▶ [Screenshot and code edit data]
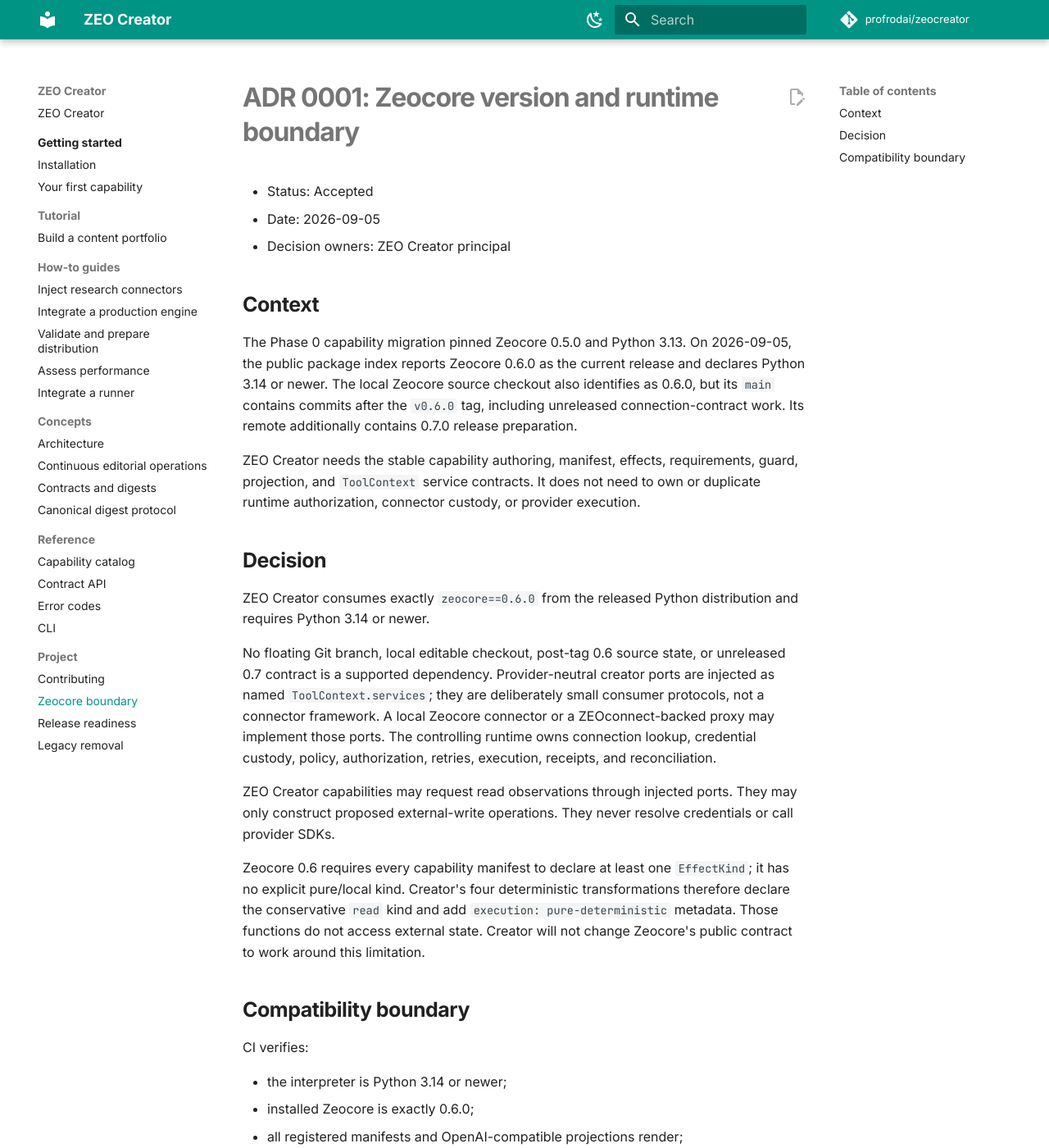
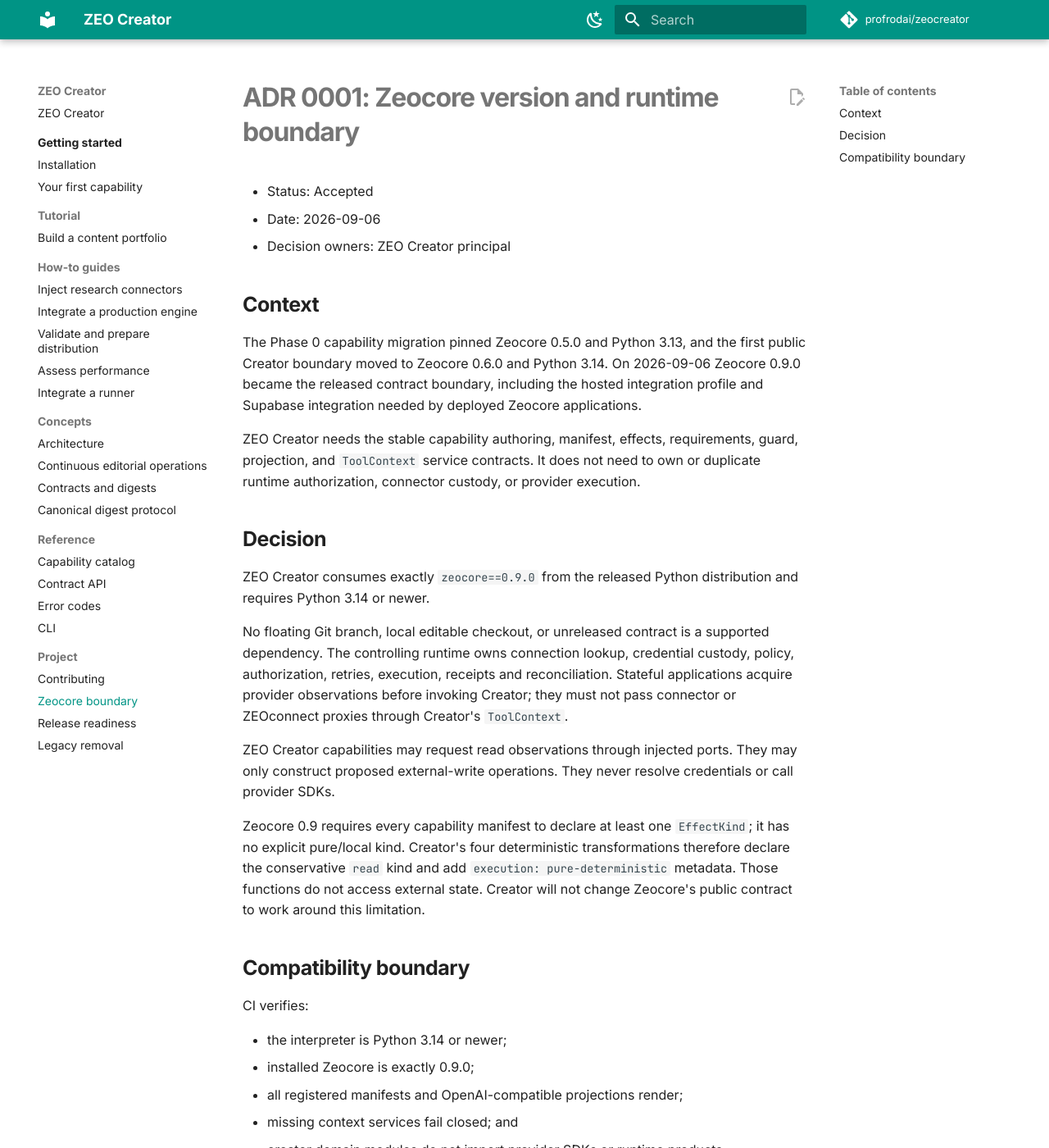
Before and after one commit to profrodai/zeocreator, an MkDocs documentation site: the page built from docs/adr/0001-zeocore-version-and-runtime-boundary.md, in a window 1280 px wide and 1400 px high. Shown: the whole window at 82% size. Built offline with MkDocs 1.6.1 and Material for MkDocs 9.7.7, drawn with Linux system fonts in a browser that asks for light colours; comment, search, counter and statistics services are not loaded.

Commit message:
Upgrade ZEO Creator to Zeocore 0.9

```diff
--- a/docs/adr/0001-zeocore-version-and-runtime-boundary.md
+++ b/docs/adr/0001-zeocore-version-and-runtime-boundary.md
@@ -1,17 +1,16 @@
 # ADR 0001: Zeocore version and runtime boundary
 
 - Status: Accepted
-- Date: 2026-09-05
+- Date: 2026-09-06
 - Decision owners: ZEO Creator principal
 
 ## Context
 
-The Phase 0 capability migration pinned Zeocore 0.5.0 and Python 3.13. On
-2026-09-05, the public package index reports Zeocore 0.6.0 as the current
-release and declares Python 3.14 or newer. The local Zeocore source checkout
-also identifies as 0.6.0, but its `main` contains commits after the `v0.6.0`
-tag, including unreleased connection-contract work. Its remote additionally
-contains 0.7.0 release preparation.
+The Phase 0 capability migration pinned Zeocore 0.5.0 and Python 3.13, and the
+first public Creator boundary moved to Zeocore 0.6.0 and Python 3.14. On
+2026-09-06 Zeocore 0.9.0 became the released contract boundary, including the
+hosted integration profile and Supabase integration needed by deployed Zeocore
+applications.
 
 ZEO Creator needs the stable capability authoring, manifest, effects,
 requirements, guard, projection, and `ToolContext` service contracts. It does
@@ -20,22 +19,21 @@
 
 ## Decision
 
-ZEO Creator consumes exactly `zeocore==0.6.0` from the released Python
+ZEO Creator consumes exactly `zeocore==0.9.0` from the released Python
 distribution and requires Python 3.14 or newer.
 
-No floating Git branch, local editable checkout, post-tag 0.6 source state, or
-unreleased 0.7 contract is a supported dependency. Provider-neutral creator
-ports are injected as named `ToolContext.services`; they are deliberately small
-consumer protocols, not a connector framework. A local Zeocore connector or a
-ZEOconnect-backed proxy may implement those ports. The controlling runtime owns
-connection lookup, credential custody, policy, authorization, retries,
-execution, receipts, and reconciliation.
+No floating Git branch, local editable checkout, or unreleased contract is a
+supported dependency. The controlling runtime owns connection lookup,
+credential custody, policy, authorization, retries, execution, receipts and
+reconciliation. Stateful applications acquire provider observations before
+invoking Creator; they must not pass connector or ZEOconnect proxies through
+Creator's `ToolContext`.
 
 ZEO Creator capabilities may request read observations through injected ports.
 They may only construct proposed external-write operations. They never resolve
 credentials or call provider SDKs.
 
-Zeocore 0.6 requires every capability manifest to declare at least one
+Zeocore 0.9 requires every capability manifest to declare at least one
 `EffectKind`; it has no explicit pure/local kind. Creator's four deterministic
 transformations therefore declare the conservative `read` kind and add
 `execution: pure-deterministic` metadata. Those functions do not access external
@@ -47,7 +45,7 @@
 CI verifies:
 
 - the interpreter is Python 3.14 or newer;
-- installed Zeocore is exactly 0.6.0;
+- installed Zeocore is exactly 0.9.0;
 - all registered manifests and OpenAI-compatible projections render;
 - missing context services fail closed; and
 - creator domain modules do not import provider SDKs or runtime products.
--- a/pyproject.toml
+++ b/pyproject.toml
@@ -20,7 +20,7 @@
   "Typing :: Typed",
 ]
 dependencies = [
-  "zeocore==0.6.0",
+  "zeocore==0.9.0",
   "pydantic>=2.6.0",
   "rfc8785==0.1.4",
   "rich>=13.8.0",
```
Also changed, not shown: README.md (+2 -2 lines), docs/getting-started/index.md (+1 -1 lines), docs/getting-started/installation.md (+2 -2 lines), docs/reference/capabilities.md (+1 -1 lines), 3 other files.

▶ [Task objective]
Could you copy every line from the records that mentions the word "version"?

▶ [Answer space]
Before and after one commit to profrodai/zeocreator, an MkDocs documentation site: the page built from docs/adr/0001-zeocore-version-and-runtime-boundary.md, in a window 1280 px wide and 1400 px high. Shown: the whole window at 82% size. Built offline with MkDocs 1.6.1 and Material for MkDocs 9.7.7, drawn with Linux system fonts in a browser that asks for light colours; comment, search, counter and statistics services are not loaded.
--- a/docs/adr/0001-zeocore-version-and-runtime-boundary.md
+++ b/docs/adr/0001-zeocore-version-and-runtime-boundary.md
 # ADR 0001: Zeocore version and runtime boundary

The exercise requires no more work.